__Recorded information__
◆ ◆ ◆ ◆ ◆

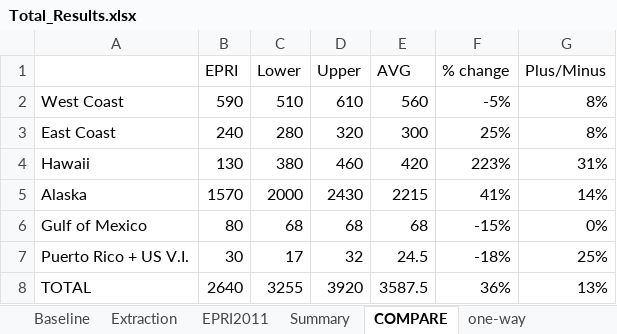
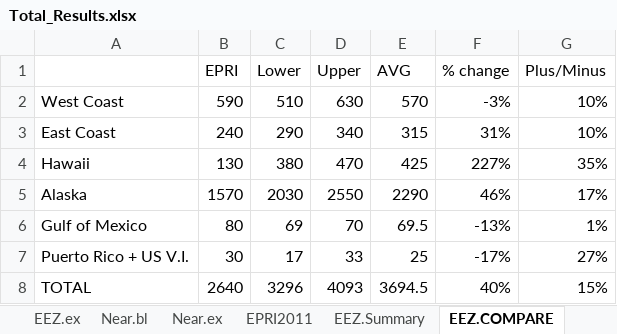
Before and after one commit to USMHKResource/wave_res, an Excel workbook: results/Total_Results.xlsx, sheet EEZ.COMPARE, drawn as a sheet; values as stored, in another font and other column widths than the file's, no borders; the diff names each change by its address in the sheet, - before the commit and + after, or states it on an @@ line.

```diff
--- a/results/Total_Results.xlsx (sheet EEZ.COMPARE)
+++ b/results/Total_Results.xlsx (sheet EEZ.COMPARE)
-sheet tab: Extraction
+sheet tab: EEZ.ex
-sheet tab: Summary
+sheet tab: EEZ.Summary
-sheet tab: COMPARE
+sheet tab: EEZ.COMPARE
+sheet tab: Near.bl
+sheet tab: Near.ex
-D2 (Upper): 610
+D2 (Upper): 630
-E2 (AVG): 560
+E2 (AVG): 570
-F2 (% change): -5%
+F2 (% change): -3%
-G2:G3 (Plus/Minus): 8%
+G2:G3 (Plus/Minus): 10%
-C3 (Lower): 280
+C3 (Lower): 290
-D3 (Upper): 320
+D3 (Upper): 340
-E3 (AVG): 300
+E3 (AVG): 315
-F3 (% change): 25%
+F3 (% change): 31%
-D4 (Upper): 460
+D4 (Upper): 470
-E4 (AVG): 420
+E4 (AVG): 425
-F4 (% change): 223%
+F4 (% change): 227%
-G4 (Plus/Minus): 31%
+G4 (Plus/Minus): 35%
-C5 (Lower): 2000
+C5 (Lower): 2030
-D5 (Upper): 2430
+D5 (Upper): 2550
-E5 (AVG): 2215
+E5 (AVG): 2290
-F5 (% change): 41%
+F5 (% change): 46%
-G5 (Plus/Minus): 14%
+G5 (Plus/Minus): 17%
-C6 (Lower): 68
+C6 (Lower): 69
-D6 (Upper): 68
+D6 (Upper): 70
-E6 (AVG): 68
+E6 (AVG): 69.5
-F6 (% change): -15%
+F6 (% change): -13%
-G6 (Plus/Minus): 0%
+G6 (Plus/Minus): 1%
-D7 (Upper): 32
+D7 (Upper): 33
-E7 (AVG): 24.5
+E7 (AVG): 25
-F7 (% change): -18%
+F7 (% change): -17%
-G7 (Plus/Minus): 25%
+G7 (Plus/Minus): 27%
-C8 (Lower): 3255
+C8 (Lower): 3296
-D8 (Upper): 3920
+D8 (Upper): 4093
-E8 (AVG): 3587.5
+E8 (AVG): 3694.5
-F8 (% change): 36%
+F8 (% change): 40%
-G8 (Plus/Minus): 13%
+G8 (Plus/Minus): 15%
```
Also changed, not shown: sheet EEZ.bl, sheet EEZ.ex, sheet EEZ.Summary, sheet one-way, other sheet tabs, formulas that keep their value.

◆ ◆ ◆ ◆ ◆

__Exercise prompt__
Pick out every line above that contains the word "Plus" and copy it.

__Answer for the task__
-G2:G3 (Plus/Minus): 8%
+G2:G3 (Plus/Minus): 10%
-G4 (Plus/Minus): 31%
+G4 (Plus/Minus): 35%
-G5 (Plus/Minus): 14%
+G5 (Plus/Minus): 17%
-G6 (Plus/Minus): 0%
+G6 (Plus/Minus): 1%
-G7 (Plus/Minus): 25%
+G7 (Plus/Minus): 27%
-G8 (Plus/Minus): 13%
+G8 (Plus/Minus): 15%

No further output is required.